- **SOURCE DATA**:
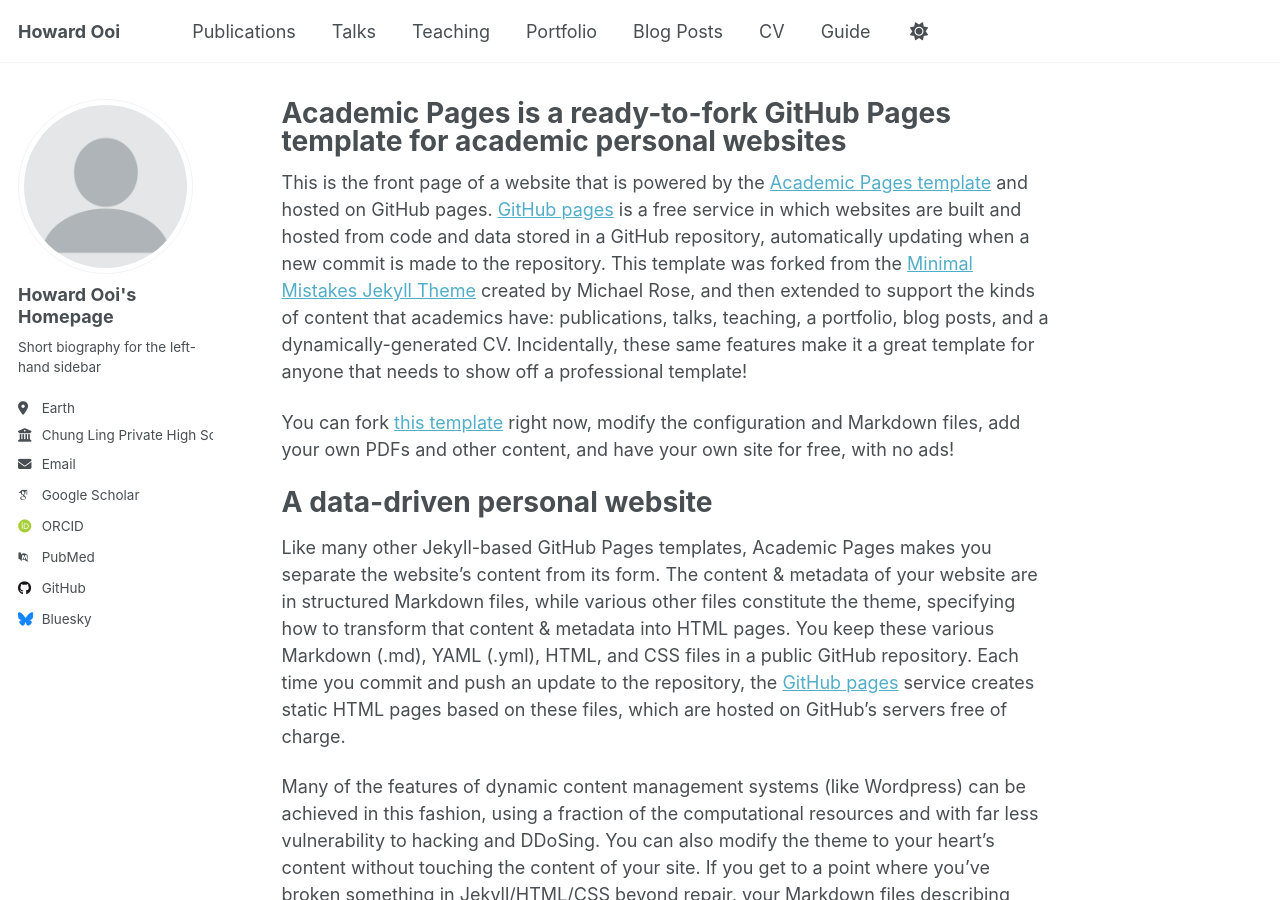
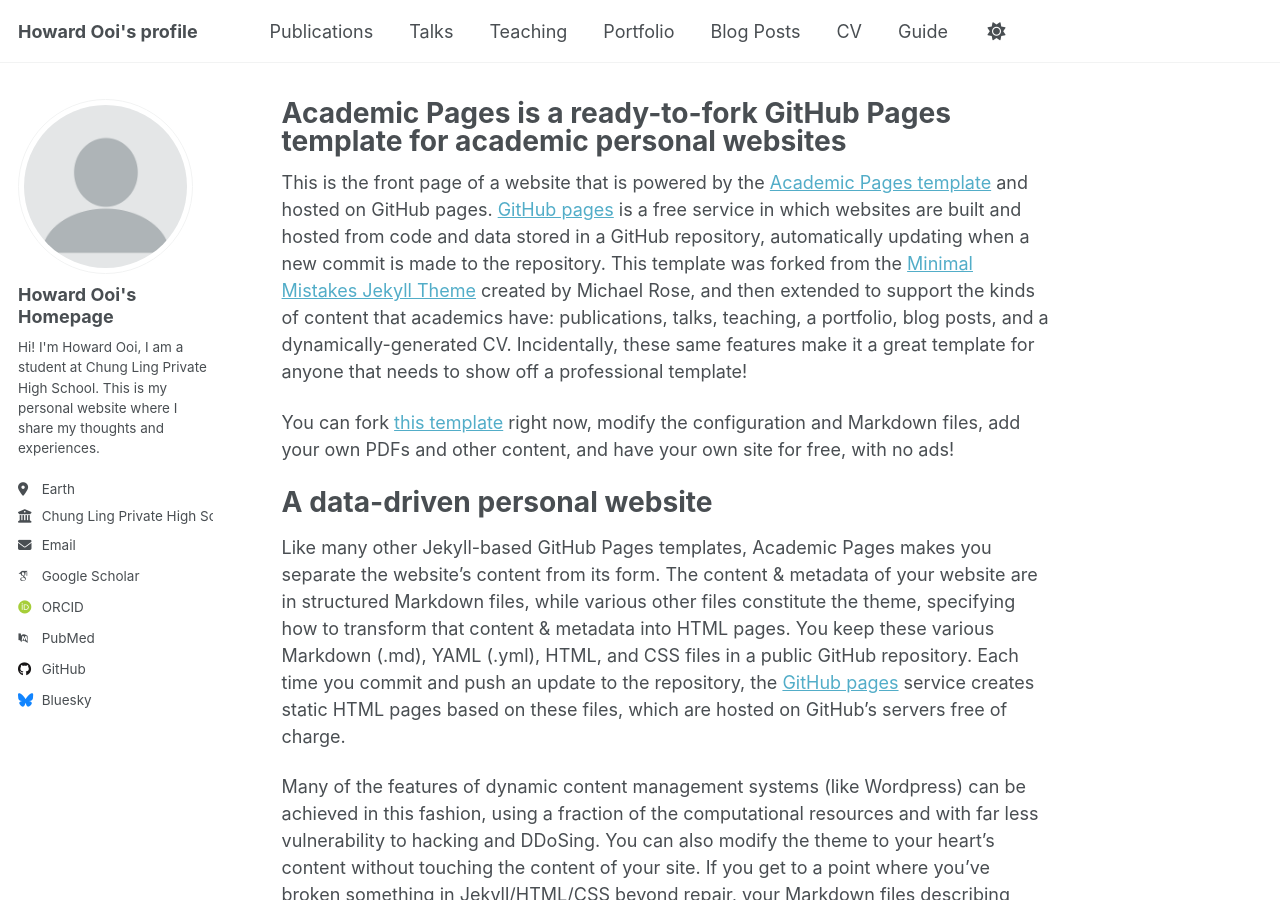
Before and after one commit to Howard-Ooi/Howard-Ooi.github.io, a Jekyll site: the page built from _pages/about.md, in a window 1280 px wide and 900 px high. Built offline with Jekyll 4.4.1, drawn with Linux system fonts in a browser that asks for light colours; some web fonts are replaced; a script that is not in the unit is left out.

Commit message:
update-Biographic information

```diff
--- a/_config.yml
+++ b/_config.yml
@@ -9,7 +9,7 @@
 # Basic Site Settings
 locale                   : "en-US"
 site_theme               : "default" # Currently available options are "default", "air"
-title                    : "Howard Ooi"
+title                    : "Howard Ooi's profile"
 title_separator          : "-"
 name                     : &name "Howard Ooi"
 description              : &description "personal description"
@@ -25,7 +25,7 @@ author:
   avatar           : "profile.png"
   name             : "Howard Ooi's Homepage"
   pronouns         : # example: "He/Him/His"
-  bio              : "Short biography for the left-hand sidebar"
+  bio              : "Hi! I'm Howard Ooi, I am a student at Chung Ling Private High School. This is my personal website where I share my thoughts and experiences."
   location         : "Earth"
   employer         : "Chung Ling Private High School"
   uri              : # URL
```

- **EXERCISE AIM**:
Every record above must be printed exactly, except for its images.

- **WRITTEN REPLY**:
Before and after one commit to Howard-Ooi/Howard-Ooi.github.io, a Jekyll site: the page built from _pages/about.md, in a window 1280 px wide and 900 px high. Built offline with Jekyll 4.4.1, drawn with Linux system fonts in a browser that asks for light colours; some web fonts are replaced; a script that is not in the unit is left out.

Commit message:
update-Biographic information

```diff
--- a/_config.yml
+++ b/_config.yml
@@ -9,7 +9,7 @@
 # Basic Site Settings
 locale                   : "en-US"
 site_theme               : "default" # Currently available options are "default", "air"
-title                    : "Howard Ooi"
+title                    : "Howard Ooi's profile"
 title_separator          : "-"
 name                     : &name "Howard Ooi"
 description              : &description "personal description"
@@ -25,7 +25,7 @@ author:
   avatar           : "profile.png"
   name             : "Howard Ooi's Homepage"
   pronouns         : # example: "He/Him/His"
-  bio              : "Short biography for the left-hand sidebar"
+  bio              : "Hi! I'm Howard Ooi, I am a student at Chung Ling Private High School. This is my personal website where I share my thoughts and experiences."
   location         : "Earth"
   employer         : "Chung Ling Private High School"
   uri              : # URL
```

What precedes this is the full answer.